Records shown
++++++++++

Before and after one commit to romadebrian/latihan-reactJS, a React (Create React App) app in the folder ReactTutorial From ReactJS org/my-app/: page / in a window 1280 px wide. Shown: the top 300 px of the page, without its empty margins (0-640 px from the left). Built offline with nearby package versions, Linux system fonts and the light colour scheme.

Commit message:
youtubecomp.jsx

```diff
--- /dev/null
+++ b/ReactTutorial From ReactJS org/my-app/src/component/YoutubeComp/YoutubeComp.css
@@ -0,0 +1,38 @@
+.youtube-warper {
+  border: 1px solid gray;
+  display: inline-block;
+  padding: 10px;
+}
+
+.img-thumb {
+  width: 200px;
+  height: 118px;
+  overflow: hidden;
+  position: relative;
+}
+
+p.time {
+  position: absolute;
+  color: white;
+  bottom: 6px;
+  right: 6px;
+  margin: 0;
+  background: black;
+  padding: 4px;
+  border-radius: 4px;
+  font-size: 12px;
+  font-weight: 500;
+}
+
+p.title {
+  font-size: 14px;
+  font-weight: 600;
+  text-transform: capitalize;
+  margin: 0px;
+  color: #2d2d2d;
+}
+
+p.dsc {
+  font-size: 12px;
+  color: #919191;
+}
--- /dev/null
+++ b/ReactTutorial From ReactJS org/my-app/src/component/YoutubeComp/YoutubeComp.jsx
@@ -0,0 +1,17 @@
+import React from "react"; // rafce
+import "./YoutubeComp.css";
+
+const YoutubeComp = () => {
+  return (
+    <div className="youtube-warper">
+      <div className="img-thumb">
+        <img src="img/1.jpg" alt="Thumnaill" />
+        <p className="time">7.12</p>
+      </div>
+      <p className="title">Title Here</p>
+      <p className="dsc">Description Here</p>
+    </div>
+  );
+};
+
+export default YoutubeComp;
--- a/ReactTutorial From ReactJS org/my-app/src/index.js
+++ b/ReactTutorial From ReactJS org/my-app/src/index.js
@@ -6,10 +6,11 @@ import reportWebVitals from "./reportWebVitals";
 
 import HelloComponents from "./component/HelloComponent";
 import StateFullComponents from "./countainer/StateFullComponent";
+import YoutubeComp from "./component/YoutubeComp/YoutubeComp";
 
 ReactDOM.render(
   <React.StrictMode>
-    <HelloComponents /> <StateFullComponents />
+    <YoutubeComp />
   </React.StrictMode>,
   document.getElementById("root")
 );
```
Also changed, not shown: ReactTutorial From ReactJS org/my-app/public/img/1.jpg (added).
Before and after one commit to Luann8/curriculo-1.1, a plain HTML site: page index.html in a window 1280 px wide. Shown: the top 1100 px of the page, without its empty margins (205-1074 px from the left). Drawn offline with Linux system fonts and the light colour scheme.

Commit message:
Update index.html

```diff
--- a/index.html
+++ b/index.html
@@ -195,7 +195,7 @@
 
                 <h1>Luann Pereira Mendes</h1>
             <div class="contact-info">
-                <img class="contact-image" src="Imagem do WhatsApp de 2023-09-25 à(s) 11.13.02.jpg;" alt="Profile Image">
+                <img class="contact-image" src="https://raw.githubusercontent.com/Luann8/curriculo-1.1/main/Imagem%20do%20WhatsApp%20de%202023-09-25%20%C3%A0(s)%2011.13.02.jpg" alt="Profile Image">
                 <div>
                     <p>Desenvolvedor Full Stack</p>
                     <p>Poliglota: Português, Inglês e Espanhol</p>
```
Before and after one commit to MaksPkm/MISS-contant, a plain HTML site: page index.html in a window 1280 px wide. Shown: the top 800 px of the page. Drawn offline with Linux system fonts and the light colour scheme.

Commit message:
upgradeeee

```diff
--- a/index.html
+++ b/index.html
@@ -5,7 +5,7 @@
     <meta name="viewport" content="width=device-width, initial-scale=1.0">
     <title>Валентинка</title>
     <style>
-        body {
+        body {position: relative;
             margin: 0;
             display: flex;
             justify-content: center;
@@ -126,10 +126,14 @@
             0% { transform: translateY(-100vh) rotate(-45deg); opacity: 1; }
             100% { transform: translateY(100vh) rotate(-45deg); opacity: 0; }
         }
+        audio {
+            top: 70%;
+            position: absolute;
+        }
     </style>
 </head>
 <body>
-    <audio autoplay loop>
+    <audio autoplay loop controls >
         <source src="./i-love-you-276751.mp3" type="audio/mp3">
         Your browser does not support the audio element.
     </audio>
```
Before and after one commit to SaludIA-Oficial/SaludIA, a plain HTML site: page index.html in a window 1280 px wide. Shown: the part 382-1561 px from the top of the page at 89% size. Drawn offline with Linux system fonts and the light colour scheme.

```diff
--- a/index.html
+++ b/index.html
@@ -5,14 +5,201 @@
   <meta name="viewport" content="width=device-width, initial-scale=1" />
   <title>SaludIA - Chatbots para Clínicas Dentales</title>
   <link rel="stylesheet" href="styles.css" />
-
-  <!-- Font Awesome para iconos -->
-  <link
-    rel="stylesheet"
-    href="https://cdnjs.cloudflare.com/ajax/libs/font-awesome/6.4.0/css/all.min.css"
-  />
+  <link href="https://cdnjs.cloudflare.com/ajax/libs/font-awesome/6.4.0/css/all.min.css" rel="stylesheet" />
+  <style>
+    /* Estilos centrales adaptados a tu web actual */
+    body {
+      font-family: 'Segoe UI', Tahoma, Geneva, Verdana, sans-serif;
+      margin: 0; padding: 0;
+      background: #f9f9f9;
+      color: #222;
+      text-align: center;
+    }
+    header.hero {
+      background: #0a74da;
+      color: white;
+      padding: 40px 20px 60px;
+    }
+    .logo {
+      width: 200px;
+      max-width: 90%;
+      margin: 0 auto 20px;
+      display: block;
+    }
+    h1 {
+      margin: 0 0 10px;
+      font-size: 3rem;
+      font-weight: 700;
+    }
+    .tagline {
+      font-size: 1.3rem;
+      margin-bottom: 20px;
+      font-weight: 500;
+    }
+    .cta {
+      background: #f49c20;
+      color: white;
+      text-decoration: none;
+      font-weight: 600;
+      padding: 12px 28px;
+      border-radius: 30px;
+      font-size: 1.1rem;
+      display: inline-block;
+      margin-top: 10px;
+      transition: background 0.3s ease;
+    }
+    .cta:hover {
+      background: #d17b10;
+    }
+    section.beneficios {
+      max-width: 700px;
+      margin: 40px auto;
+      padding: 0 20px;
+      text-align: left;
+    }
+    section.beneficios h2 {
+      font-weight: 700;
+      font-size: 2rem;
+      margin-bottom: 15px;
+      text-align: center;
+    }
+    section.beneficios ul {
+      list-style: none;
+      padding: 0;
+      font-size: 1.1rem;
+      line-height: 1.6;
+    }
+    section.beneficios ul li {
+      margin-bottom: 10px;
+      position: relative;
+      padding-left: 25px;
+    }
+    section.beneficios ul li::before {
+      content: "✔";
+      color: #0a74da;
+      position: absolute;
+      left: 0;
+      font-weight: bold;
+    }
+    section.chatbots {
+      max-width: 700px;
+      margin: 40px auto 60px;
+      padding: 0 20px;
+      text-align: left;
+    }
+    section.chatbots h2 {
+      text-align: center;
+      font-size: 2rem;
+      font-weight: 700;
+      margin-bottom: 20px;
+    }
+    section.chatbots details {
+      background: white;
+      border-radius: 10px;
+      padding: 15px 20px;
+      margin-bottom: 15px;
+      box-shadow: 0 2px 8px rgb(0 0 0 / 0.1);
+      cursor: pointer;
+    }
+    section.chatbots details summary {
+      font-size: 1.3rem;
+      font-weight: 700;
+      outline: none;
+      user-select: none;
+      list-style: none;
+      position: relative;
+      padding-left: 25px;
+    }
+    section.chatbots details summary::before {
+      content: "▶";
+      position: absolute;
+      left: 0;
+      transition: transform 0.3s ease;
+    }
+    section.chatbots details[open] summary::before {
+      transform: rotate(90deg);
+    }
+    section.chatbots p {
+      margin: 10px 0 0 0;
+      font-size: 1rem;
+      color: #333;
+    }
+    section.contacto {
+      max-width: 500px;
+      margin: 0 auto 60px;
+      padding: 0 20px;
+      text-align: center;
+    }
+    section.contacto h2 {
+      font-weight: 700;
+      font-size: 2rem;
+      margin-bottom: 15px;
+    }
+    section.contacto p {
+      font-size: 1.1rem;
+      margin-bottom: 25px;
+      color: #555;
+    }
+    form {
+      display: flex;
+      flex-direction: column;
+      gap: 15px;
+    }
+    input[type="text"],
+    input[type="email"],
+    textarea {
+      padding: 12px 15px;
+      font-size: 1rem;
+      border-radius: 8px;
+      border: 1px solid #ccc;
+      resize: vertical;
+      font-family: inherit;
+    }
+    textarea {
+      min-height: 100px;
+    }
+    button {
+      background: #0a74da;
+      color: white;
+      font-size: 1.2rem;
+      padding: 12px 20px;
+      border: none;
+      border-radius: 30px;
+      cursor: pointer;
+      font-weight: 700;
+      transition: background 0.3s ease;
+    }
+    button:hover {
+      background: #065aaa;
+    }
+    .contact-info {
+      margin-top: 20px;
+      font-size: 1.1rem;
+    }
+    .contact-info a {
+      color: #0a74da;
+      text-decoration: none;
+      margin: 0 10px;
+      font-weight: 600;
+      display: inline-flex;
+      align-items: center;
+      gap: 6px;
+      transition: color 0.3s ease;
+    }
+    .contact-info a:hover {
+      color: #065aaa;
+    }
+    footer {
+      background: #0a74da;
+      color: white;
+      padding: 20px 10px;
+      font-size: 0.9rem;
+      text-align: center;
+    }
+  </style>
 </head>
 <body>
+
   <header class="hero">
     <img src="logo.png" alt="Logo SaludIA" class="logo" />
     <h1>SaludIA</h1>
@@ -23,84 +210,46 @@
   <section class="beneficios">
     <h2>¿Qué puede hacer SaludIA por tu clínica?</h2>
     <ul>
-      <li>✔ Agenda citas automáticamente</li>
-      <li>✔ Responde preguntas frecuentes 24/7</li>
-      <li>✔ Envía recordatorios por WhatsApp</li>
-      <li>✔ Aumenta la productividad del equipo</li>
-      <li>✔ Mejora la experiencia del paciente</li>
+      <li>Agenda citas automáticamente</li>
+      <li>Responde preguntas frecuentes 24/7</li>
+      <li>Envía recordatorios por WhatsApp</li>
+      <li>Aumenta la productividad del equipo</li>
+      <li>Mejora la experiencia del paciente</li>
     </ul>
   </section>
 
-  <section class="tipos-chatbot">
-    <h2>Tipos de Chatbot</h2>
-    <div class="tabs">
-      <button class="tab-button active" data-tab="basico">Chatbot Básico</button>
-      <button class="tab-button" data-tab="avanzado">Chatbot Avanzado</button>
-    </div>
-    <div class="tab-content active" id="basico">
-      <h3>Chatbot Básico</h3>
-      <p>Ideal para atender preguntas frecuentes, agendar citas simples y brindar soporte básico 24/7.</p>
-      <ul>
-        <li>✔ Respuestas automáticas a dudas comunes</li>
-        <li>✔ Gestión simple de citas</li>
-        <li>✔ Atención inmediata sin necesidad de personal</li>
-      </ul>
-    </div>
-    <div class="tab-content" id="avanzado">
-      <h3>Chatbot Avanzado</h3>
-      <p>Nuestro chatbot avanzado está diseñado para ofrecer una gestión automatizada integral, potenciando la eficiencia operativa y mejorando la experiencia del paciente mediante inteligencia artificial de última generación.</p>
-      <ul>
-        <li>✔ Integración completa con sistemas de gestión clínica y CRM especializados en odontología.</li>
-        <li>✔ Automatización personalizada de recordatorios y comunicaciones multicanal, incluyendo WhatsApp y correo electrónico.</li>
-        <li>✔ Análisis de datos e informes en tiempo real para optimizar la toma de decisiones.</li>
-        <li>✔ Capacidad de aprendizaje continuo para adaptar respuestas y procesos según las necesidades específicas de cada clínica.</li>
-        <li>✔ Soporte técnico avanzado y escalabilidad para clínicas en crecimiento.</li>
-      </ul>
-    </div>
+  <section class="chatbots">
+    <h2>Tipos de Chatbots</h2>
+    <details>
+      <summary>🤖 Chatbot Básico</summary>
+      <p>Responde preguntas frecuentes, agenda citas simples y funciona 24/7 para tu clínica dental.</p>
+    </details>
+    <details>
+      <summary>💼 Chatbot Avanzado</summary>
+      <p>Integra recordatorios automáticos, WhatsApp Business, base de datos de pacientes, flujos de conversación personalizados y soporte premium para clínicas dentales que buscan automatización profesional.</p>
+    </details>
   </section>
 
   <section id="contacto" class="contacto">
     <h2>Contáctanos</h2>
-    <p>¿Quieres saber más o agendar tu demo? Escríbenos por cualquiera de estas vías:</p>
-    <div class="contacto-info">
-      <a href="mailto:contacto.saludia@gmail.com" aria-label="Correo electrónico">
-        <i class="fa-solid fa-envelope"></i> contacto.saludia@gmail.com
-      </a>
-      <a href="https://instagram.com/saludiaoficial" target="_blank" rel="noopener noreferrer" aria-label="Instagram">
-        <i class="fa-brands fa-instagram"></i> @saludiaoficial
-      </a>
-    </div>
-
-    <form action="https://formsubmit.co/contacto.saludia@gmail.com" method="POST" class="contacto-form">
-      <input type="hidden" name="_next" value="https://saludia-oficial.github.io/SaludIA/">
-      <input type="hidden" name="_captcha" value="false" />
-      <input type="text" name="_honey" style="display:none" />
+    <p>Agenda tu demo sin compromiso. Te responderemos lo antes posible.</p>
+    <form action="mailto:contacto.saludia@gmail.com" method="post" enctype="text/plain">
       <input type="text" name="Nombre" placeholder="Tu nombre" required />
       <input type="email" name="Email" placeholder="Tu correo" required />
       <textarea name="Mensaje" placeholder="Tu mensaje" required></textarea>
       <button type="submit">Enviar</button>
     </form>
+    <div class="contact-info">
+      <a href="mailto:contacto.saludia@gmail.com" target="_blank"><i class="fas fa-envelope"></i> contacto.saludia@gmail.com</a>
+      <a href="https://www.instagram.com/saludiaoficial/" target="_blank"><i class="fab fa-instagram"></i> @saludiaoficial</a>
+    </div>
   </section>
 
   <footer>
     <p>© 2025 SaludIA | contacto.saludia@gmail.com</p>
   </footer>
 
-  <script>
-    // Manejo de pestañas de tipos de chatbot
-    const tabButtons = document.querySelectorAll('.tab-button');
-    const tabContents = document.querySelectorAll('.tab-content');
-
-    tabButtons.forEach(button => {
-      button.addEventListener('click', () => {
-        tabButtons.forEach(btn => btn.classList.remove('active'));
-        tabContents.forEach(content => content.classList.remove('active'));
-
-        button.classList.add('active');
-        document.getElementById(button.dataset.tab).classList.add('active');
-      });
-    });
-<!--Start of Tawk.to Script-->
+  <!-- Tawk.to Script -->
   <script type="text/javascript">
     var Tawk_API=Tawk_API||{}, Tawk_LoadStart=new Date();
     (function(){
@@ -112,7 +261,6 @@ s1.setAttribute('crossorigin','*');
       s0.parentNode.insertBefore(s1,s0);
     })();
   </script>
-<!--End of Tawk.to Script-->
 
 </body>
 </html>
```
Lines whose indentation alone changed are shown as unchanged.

++++++++++

What to produce
Check each line of the data above for the word "width" and copy the ones where it is found.

Solution
+  width: 200px;
     <meta name="viewport" content="width=device-width, initial-scale=1.0">
   <meta name="viewport" content="width=device-width, initial-scale=1" />
+      width: 200px;
+      max-width: 90%;
+      max-width: 700px;
+      max-width: 700px;
+      max-width: 500px;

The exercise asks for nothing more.